▶ [EXERCISE AIM]: From the first line to the last, retype the records exactly without their images.

▶ [Front-end code edit data]:
■ ■ ■

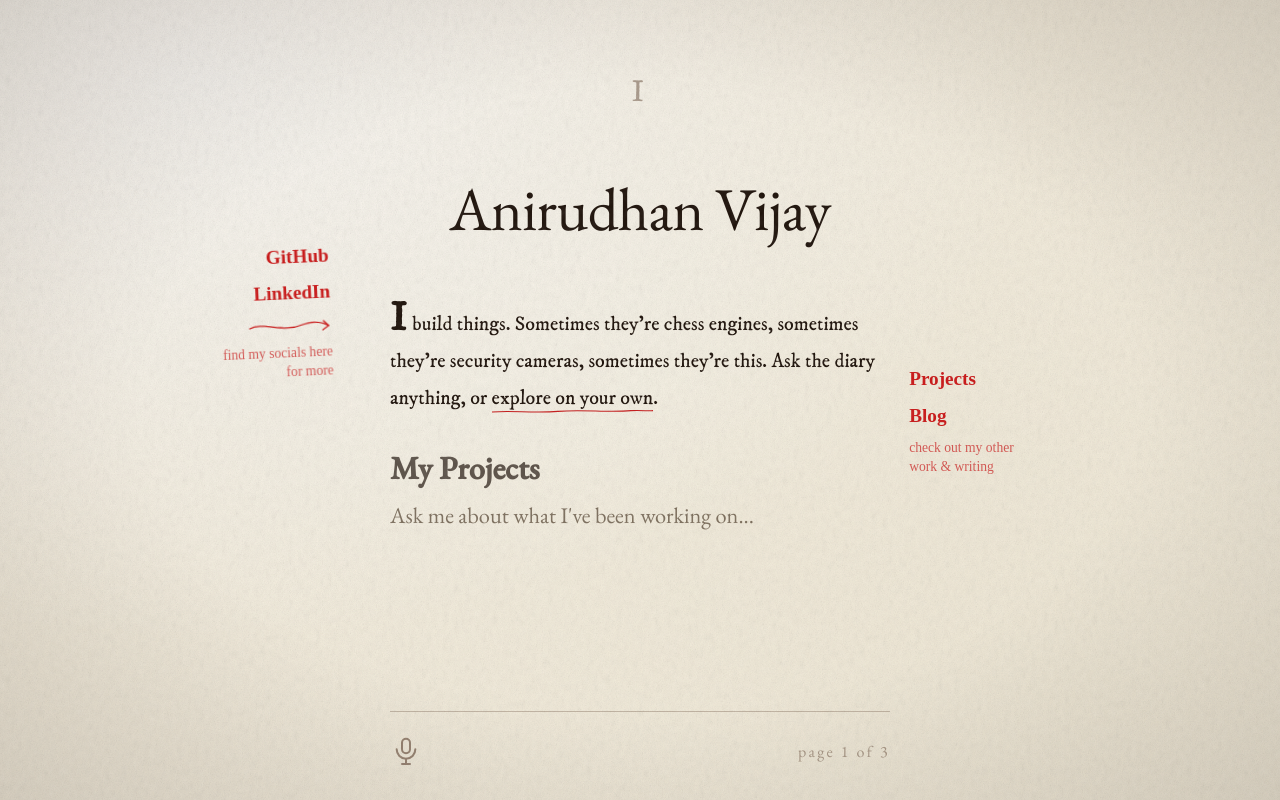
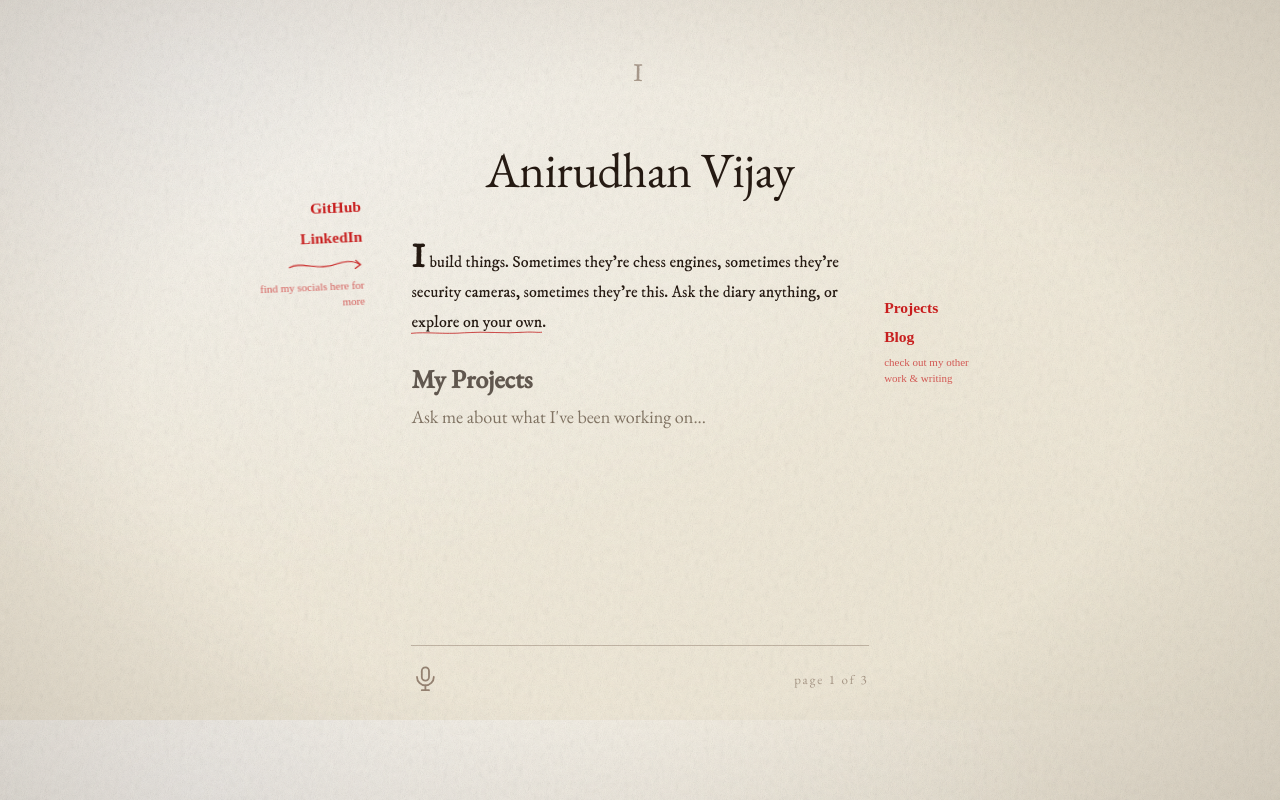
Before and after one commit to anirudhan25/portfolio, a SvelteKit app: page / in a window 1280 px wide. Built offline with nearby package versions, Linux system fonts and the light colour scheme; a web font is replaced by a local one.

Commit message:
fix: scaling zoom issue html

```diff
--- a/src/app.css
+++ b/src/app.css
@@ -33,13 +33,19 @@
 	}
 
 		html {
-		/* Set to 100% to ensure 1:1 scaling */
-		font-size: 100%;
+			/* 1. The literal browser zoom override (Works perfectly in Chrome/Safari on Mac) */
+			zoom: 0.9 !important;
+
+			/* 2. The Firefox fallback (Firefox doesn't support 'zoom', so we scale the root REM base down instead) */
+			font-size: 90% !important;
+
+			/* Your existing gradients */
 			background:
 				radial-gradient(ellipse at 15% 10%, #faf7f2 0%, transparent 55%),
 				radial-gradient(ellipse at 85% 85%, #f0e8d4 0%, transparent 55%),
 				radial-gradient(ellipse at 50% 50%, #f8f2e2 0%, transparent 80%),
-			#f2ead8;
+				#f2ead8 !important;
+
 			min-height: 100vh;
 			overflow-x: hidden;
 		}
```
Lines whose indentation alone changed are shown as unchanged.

■ ■ ■

▶ [ANSWER FOR THIS EXERCISE]:
Before and after one commit to anirudhan25/portfolio, a SvelteKit app: page / in a window 1280 px wide. Built offline with nearby package versions, Linux system fonts and the light colour scheme; a web font is replaced by a local one.

Commit message:
fix: scaling zoom issue html

```diff
--- a/src/app.css
+++ b/src/app.css
@@ -33,13 +33,19 @@
 	}
 
 		html {
-		/* Set to 100% to ensure 1:1 scaling */
-		font-size: 100%;
+			/* 1. The literal browser zoom override (Works perfectly in Chrome/Safari on Mac) */
+			zoom: 0.9 !important;
+
+			/* 2. The Firefox fallback (Firefox doesn't support 'zoom', so we scale the root REM base down instead) */
+			font-size: 90% !important;
+
+			/* Your existing gradients */
 			background:
 				radial-gradient(ellipse at 15% 10%, #faf7f2 0%, transparent 55%),
 				radial-gradient(ellipse at 85% 85%, #f0e8d4 0%, transparent 55%),
 				radial-gradient(ellipse at 50% 50%, #f8f2e2 0%, transparent 80%),
-			#f2ead8;
+				#f2ead8 !important;
+
 			min-height: 100vh;
 			overflow-x: hidden;
 		}
```
Lines whose indentation alone changed are shown as unchanged.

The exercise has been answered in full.